This anthology – the first of its kind in eight years – collects some of the best and most current research and reflection on the complex interactions between religion and computer-mediated communication (CMC). The contributions cohere around the central question: how will core religious understandings of identity, community and authority shape and be (re)shaped by the communicative possibilities of Web 2.0? The authors gathered here address these questions in three distinct ways: through contemporary empirical research on how diverse traditions across the globe seek to take up the technologies and affordances of contemporary CMC; through investigations that place these contemporary developments in larger historical and theological contexts; and through careful reflection on the theoretical dimensions of research on religion and CMC. In their introductory and concluding essays, the editors uncover and articulate the larger intersections and patterns suggested by individual chapters, including trajectories for future research.
New York, Bern, Berlin, Bruxelles, Frankfurt am Main, Oxford, Wien, 2012. XII, 326 pp., num. fig.
Contents: Pauline Hope Cheong/Charles Ess: Introduction: Religion 2.0? Relational and Hybridizing Pathways in Religion, Social
Media, and Culture – Knut Lundby: Dreams of Church in Cyberspace – Bernie Hogan/Barry Wellman: The Immanent Internet Redux
– Bala A. Musa/Ibrahim M. Ahmadu: New Media, Wikifaith and Church Brandversation: A Media Ecology Perspective – Heidi
Campbell: How Religious Communities Negotiate New Media Religiously – Jørgen Straarup: When Pinocchio Goes to Church: Exploring
an Avatar Religion – Peter Fischer-Nielsen: Pastors on the Internet: Online Responses to Secularization – Lorenzo Cantoni/Emanuele
Rapetti/Stefano Tardini/Sara Vannini/Daniel Arasa: PICTURE: The Adoption of ICT by Catholic Priests – Mark D. Johns: Voting
«Present»: Religious Organizational Groups on Facebook – Stine Lomborg/Charles Ess: «Keeping the Line Open and Warm»: An Activist
Danish Church and Its Presence on Facebook – Pauline Hope Cheong: Twitter of Faith: Understanding Social Media Networking
and Microblogging Rituals as Religious Practices – Tim Hutchings: Creating Church Online: Networks and Collectives in Contemporary

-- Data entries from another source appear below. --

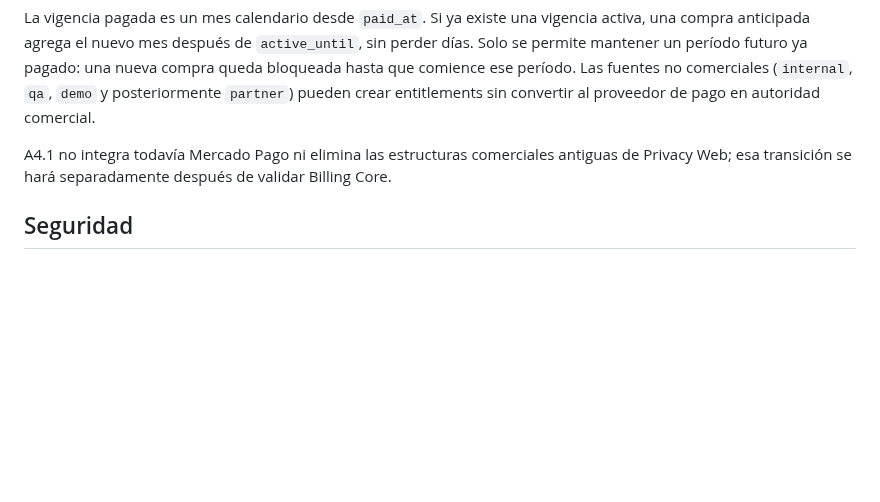
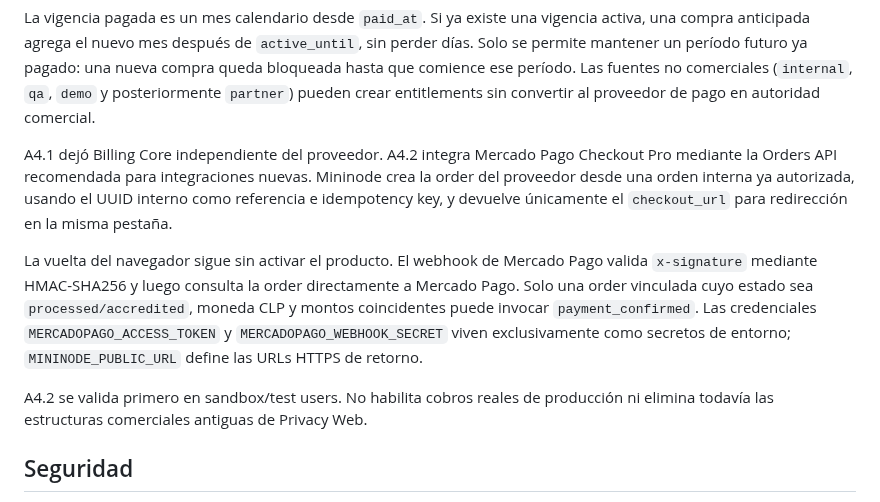
Before and after one commit to rodrigo-nodo/mininode, a Markdown page: docs/access.md, the part around the change. GitHub-like rendering; blank space fills up the shorter version.

Commit message:
Docs: record A4.2 Mercado Pago sandbox contract

```diff
--- a/docs/access.md
+++ b/docs/access.md
@@ -146,8 +146,20 @@ bloqueada hasta que comience ese período. Las fuentes no comerciales (`internal
 `partner`) pueden crear entitlements sin convertir al proveedor de pago en autoridad
 comercial.
 
-A4.1 no integra todavía Mercado Pago ni elimina las estructuras comerciales antiguas de
-Privacy Web; esa transición se hará separadamente después de validar Billing Core.
+A4.1 dejó Billing Core independiente del proveedor. A4.2 integra Mercado Pago Checkout Pro
+mediante la Orders API recomendada para integraciones nuevas. Mininode crea la order del
+proveedor desde una orden interna ya autorizada, usando el UUID interno como referencia e
+idempotency key, y devuelve únicamente el `checkout_url` para redirección en la misma pestaña.
+
+La vuelta del navegador sigue sin activar el producto. El webhook de Mercado Pago valida
+`x-signature` mediante HMAC-SHA256 y luego consulta la order directamente a Mercado Pago.
+Solo una order vinculada cuyo estado sea `processed/accredited`, moneda CLP y montos
+coincidentes puede invocar `payment_confirmed`. Las credenciales
+`MERCADOPAGO_ACCESS_TOKEN` y `MERCADOPAGO_WEBHOOK_SECRET` viven exclusivamente como
+secretos de entorno; `MININODE_PUBLIC_URL` define las URLs HTTPS de retorno.
+
+A4.2 se valida primero en sandbox/test users. No habilita cobros reales de producción ni
+elimina todavía las estructuras comerciales antiguas de Privacy Web.
 
 ## Seguridad
 
```
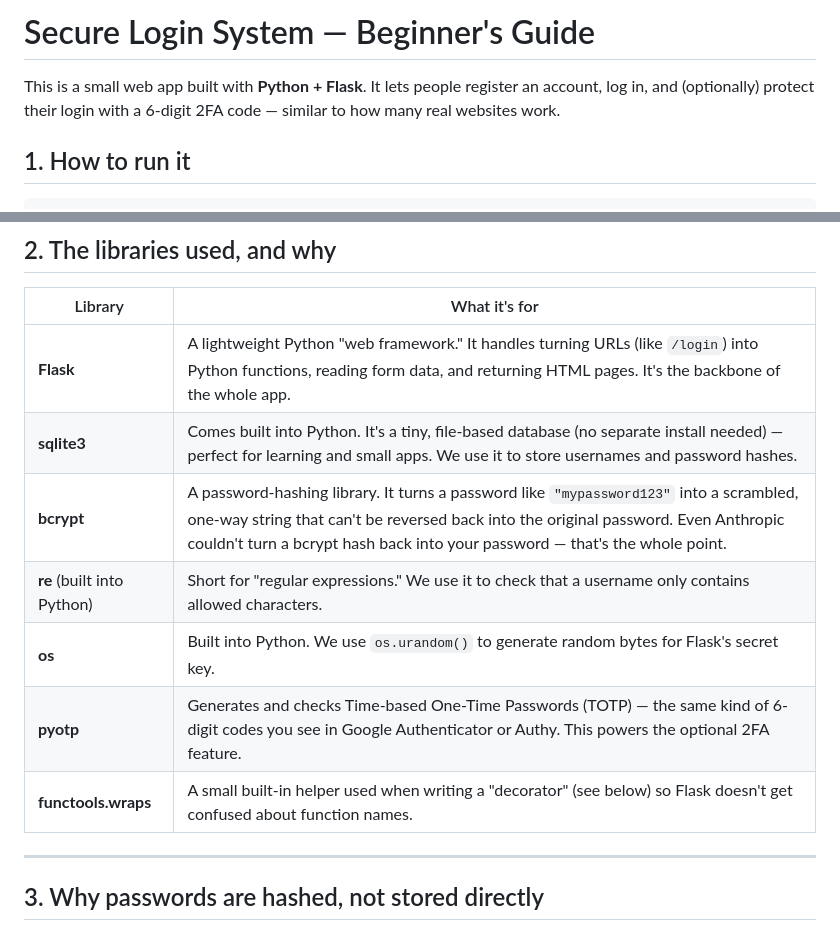
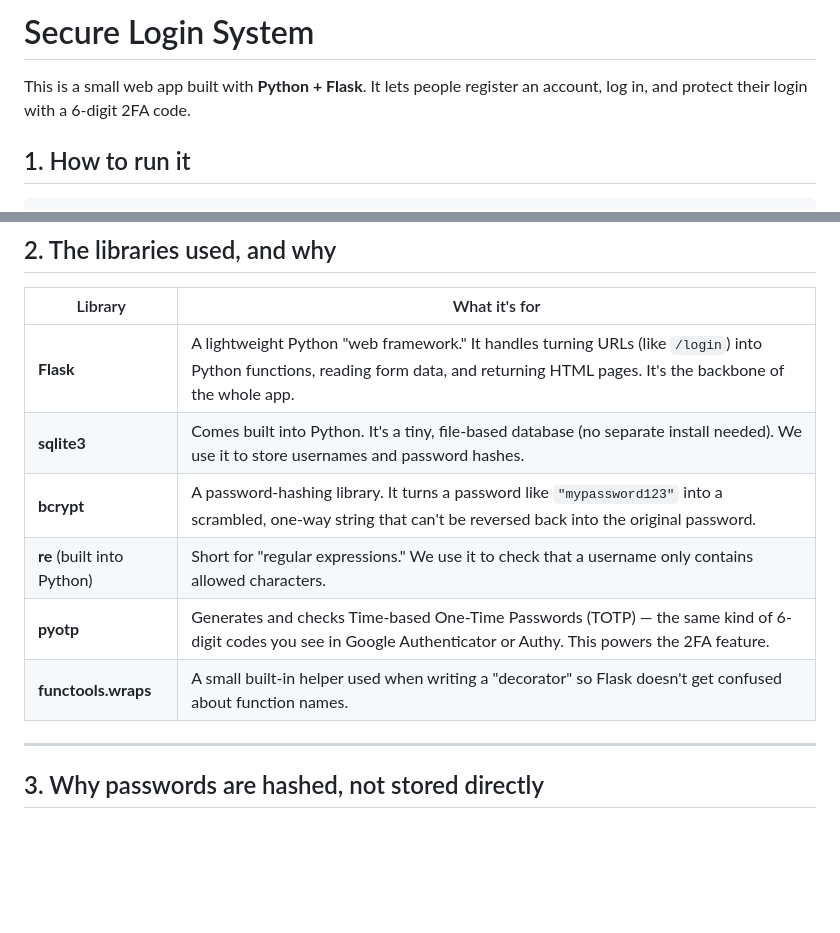
Before and after one commit to koolanu1412-lab/secure-login-system, a Markdown page: README.md, 2 parts joined by grey strips. Drawn GitHub-style; blank space fills up the shorter version.

```diff
--- a/README.md
+++ b/README.md
@@ -1,8 +1,7 @@
-# Secure Login System — Beginner's Guide
+# Secure Login System
 
 This is a small web app built with **Python + Flask**. It lets people register an
-account, log in, and (optionally) protect their login with a 6-digit 2FA code —
-similar to how many real websites work.
+account, log in, and protect their login with a 6-digit 2FA code.
 
 ## 1. How to run it
 
@@ -23,12 +22,11 @@ the app — that's your database, no separate database server needed.
 | Library | What it's for |
 |---|---|
 | **Flask** | A lightweight Python "web framework." It handles turning URLs (like `/login`) into Python functions, reading form data, and returning HTML pages. It's the backbone of the whole app. |
-| **sqlite3** | Comes built into Python. It's a tiny, file-based database (no separate install needed) — perfect for learning and small apps. We use it to store usernames and password hashes. |
-| **bcrypt** | A password-hashing library. It turns a password like `"mypassword123"` into a scrambled, one-way string that can't be reversed back into the original password. Even Anthropic couldn't turn a bcrypt hash back into your password — that's the whole point. |
+| **sqlite3** | Comes built into Python. It's a tiny, file-based database (no separate install needed). We use it to store usernames and password hashes. |
+| **bcrypt** | A password-hashing library. It turns a password like `"mypassword123"` into a scrambled, one-way string that can't be reversed back into the original password. |
 | **re** (built into Python) | Short for "regular expressions." We use it to check that a username only contains allowed characters. |
-| **os** | Built into Python. We use `os.urandom()` to generate random bytes for Flask's secret key. |
-| **pyotp** | Generates and checks Time-based One-Time Passwords (TOTP) — the same kind of 6-digit codes you see in Google Authenticator or Authy. This powers the optional 2FA feature. |
-| **functools.wraps** | A small built-in helper used when writing a "decorator" (see below) so Flask doesn't get confused about function names. |
+| **pyotp** | Generates and checks Time-based One-Time Passwords (TOTP) — the same kind of 6-digit codes you see in Google Authenticator or Authy. This powers the 2FA feature. |
+| **functools.wraps** | A small built-in helper used when writing a "decorator" so Flask doesn't get confused about function names. |
 
 ---
 
```
Also changed, not shown: other parts of README.md (+4 -39 lines).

Christianity – Stefan Gelfgren: «Let There Be Digital Networks and God Will Provide Growth?» Comparing Aims and Hopes of 19th-Century
and Post-Millennial Christianity – Peter Horsfield: «A Moderate Diversity of Books?» The Challenge of New Media to the Practice
of Christian Theology – Sam Han: Clocks and Computers: The Doctrine of Imago Dei, Technologies, and Humanism – Lynne
M. Baab: Toward a Theology of the Internet: Place, Relationship, and Sin – Peter Fischer-Nielsen/Stefan Gelfgren: Conclusion:
Religion in a Digital Age: Future Developments and Research Directions.